__What is expected__
Output only how many lines below contain "others".

==== Data

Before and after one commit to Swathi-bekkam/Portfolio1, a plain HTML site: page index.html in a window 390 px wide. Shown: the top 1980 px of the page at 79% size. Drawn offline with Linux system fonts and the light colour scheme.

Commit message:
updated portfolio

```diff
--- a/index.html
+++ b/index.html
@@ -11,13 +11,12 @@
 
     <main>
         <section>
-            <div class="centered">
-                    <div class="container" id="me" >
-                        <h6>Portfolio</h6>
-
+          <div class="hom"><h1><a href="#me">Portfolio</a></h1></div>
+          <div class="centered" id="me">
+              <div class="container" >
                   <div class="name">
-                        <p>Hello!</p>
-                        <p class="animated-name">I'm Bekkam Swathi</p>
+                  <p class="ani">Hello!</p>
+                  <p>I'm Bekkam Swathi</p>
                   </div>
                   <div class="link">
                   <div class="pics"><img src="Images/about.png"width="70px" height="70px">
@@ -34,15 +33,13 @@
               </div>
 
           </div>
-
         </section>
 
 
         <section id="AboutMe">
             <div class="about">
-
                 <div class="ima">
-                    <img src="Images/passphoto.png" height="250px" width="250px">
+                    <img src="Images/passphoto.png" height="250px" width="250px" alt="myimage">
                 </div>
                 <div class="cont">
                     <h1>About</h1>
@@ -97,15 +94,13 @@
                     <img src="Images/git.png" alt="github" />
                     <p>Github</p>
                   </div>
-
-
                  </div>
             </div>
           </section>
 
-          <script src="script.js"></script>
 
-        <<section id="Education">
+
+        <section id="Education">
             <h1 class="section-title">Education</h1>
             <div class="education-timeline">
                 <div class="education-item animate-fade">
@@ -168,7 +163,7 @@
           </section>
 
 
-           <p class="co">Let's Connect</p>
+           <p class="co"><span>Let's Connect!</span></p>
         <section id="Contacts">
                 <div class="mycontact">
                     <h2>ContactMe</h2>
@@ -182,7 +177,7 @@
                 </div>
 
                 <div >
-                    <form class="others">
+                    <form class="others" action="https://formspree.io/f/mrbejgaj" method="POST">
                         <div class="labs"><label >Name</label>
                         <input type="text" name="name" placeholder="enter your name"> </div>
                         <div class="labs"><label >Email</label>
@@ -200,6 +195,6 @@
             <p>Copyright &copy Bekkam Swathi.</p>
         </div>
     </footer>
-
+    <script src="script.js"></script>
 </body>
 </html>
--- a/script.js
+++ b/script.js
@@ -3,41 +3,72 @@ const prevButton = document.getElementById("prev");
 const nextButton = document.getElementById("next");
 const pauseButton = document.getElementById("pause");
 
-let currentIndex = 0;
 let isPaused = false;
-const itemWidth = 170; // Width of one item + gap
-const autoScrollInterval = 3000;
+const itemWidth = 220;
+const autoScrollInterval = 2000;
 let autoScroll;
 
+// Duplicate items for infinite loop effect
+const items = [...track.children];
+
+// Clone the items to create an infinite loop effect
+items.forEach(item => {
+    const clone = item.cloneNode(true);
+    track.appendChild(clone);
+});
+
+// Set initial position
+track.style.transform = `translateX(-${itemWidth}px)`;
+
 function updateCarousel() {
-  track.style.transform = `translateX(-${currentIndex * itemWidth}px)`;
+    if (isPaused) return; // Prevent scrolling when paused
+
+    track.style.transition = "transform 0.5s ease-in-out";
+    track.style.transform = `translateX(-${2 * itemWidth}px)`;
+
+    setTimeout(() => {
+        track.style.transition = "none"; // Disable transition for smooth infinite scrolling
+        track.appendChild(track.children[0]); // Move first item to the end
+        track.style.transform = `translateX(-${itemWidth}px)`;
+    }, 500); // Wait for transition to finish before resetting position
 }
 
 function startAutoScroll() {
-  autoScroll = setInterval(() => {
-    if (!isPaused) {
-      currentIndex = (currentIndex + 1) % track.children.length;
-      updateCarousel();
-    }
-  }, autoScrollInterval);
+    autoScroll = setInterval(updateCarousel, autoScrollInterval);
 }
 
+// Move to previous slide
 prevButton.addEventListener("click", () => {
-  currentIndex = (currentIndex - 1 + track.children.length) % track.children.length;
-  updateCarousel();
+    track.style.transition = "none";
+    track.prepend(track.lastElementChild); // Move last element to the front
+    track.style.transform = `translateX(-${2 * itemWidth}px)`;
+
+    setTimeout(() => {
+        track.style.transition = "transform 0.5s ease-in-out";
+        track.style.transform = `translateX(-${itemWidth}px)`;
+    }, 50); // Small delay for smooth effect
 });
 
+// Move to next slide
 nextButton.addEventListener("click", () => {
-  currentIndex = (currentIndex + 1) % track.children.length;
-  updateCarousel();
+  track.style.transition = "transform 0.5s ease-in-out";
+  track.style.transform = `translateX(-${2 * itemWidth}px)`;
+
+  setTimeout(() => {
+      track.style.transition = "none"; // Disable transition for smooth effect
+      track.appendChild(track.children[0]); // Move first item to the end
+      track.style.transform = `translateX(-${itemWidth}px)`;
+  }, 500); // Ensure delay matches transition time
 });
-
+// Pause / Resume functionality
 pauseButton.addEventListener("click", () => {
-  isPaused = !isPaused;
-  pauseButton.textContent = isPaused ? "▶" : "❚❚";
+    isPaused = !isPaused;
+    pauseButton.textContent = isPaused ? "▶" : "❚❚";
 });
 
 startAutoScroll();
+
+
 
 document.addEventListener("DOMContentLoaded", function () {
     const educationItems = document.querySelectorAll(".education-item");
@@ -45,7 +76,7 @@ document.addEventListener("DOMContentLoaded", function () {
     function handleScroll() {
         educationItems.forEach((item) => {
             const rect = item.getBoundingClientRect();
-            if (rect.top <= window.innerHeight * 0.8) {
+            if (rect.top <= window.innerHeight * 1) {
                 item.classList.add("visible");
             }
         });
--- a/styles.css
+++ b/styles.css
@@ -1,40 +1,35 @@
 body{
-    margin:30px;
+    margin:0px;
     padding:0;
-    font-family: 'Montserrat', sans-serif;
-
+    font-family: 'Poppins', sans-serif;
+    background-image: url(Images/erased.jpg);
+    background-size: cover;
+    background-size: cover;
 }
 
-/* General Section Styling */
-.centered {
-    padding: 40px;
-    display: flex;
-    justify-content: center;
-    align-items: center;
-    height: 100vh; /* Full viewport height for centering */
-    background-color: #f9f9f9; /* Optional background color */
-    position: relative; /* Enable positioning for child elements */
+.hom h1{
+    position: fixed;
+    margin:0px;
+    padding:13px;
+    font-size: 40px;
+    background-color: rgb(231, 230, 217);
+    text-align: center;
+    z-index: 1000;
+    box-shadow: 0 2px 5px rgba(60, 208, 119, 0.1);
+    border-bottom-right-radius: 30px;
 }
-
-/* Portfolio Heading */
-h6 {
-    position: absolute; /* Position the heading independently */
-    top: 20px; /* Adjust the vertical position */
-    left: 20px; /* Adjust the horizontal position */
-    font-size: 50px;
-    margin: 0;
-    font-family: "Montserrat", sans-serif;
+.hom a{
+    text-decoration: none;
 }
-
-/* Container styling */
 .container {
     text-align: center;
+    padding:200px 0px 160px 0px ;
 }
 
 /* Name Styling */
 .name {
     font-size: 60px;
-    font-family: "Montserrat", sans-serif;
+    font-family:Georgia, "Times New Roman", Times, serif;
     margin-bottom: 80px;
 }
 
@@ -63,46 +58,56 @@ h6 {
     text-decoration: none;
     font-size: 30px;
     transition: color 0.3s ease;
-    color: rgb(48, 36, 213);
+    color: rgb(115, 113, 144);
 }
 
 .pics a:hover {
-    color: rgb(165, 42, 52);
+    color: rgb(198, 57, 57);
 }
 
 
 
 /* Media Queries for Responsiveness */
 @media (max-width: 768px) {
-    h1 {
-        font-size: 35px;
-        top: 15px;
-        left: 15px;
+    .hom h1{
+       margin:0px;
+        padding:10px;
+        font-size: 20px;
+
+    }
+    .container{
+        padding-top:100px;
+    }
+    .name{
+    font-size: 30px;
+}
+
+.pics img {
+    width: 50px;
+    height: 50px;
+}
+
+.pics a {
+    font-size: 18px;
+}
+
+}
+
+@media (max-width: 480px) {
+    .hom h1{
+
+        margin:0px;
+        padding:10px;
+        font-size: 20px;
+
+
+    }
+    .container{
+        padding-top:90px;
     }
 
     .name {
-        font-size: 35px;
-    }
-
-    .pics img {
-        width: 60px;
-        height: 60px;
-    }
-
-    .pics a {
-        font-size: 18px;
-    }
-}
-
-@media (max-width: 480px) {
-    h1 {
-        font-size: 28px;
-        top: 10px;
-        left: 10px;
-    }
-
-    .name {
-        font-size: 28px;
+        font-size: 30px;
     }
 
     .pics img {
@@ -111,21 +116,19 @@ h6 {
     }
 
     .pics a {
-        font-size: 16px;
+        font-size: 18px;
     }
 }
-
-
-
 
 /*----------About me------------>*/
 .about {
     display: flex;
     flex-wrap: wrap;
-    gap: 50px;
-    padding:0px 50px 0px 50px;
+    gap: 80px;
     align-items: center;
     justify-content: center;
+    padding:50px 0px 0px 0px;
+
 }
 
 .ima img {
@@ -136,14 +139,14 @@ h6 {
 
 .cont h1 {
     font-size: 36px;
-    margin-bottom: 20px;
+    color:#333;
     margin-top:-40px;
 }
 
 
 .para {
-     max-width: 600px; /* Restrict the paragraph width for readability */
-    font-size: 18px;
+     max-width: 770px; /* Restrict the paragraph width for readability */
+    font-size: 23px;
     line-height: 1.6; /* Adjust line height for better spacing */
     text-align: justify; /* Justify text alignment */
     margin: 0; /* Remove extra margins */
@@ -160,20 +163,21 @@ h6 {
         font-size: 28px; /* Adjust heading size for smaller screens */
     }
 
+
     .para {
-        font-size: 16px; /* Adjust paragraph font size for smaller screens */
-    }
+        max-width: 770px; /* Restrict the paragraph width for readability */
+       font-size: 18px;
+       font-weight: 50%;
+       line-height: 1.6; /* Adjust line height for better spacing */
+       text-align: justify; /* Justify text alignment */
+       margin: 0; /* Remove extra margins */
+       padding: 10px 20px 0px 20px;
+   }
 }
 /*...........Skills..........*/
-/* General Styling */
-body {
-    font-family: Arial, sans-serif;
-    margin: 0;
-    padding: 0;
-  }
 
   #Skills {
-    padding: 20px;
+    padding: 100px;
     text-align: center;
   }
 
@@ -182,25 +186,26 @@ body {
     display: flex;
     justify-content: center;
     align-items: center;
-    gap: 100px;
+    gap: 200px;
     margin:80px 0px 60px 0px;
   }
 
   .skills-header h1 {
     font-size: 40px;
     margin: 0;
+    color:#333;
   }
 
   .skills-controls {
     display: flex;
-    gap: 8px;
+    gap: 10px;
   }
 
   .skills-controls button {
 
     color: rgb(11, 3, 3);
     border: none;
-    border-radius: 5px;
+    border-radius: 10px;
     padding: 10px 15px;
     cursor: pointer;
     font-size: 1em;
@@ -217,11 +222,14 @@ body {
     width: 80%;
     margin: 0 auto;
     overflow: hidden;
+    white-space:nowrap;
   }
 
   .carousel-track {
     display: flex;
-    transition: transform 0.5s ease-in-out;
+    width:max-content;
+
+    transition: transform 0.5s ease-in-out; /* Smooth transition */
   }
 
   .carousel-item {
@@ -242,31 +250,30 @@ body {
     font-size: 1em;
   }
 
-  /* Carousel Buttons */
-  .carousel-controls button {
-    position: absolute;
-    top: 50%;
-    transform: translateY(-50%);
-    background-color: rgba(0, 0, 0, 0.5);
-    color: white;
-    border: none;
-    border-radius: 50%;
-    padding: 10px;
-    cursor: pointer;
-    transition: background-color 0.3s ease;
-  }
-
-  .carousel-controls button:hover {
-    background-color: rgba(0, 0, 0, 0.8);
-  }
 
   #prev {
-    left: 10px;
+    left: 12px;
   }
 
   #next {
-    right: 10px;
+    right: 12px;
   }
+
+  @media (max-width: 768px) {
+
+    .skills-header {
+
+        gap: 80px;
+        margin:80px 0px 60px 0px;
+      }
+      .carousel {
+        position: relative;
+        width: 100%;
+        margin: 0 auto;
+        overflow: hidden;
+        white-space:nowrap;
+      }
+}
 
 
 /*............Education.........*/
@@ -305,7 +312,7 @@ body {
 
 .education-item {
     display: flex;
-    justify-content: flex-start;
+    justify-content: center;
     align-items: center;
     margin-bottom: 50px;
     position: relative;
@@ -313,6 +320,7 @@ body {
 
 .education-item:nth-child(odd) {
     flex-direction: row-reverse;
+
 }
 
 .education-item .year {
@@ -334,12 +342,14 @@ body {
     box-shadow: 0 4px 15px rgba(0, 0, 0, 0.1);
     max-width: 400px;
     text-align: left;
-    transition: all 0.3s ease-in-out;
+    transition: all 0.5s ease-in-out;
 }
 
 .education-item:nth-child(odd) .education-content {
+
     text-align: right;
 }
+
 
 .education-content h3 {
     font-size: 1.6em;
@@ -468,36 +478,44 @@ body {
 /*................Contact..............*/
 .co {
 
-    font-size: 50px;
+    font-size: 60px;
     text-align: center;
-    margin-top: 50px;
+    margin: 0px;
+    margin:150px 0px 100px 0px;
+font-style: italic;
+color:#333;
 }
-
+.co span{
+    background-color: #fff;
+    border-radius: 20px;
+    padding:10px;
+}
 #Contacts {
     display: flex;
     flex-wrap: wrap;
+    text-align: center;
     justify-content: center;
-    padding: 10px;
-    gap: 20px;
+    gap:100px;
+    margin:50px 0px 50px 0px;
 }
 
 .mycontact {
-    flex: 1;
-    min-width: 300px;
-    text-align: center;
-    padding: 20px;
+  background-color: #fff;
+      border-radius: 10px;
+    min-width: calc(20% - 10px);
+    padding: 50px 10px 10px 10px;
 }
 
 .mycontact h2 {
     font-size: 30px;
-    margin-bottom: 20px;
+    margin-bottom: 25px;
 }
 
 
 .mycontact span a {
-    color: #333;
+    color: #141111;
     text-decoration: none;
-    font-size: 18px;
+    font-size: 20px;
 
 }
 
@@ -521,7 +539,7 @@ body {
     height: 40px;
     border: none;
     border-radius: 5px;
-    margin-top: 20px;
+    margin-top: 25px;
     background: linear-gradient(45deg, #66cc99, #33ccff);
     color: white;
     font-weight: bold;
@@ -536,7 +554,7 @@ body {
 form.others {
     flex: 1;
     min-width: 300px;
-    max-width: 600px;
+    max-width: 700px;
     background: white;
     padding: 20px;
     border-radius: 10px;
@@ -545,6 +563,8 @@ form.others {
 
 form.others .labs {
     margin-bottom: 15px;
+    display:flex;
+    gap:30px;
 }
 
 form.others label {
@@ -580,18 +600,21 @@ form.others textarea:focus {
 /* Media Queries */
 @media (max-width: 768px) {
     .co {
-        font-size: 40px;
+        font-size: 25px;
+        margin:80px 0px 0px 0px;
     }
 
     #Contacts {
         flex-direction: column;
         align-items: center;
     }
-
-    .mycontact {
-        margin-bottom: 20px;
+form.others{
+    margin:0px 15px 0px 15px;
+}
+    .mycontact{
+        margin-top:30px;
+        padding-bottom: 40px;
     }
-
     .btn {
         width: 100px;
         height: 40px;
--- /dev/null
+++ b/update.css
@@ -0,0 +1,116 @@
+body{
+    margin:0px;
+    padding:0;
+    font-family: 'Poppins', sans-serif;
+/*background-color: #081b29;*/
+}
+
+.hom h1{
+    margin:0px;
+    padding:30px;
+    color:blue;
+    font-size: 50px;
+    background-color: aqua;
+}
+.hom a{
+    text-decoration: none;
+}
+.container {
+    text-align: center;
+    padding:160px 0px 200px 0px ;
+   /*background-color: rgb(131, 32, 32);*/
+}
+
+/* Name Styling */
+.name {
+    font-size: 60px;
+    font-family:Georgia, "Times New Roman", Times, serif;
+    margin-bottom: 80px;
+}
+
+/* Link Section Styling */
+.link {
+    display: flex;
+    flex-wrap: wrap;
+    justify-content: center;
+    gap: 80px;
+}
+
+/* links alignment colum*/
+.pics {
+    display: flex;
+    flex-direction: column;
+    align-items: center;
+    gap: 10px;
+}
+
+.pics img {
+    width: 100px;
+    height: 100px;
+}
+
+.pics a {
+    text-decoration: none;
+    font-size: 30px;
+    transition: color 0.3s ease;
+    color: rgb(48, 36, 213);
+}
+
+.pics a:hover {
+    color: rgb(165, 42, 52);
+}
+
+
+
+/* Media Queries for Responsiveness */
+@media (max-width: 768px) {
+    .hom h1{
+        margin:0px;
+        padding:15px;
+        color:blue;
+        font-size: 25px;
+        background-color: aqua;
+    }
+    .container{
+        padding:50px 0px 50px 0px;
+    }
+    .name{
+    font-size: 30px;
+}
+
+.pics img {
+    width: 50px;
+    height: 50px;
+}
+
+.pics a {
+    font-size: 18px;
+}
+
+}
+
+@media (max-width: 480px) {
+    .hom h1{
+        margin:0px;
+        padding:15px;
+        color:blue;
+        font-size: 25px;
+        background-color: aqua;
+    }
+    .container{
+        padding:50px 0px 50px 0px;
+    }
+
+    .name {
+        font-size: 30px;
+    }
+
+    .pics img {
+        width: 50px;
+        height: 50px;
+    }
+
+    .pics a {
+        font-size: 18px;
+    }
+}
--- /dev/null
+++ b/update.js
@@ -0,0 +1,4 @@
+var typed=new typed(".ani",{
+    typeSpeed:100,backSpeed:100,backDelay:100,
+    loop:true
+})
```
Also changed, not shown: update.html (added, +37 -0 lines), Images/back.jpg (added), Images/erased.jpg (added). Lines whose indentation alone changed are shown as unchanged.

========

__Result__
8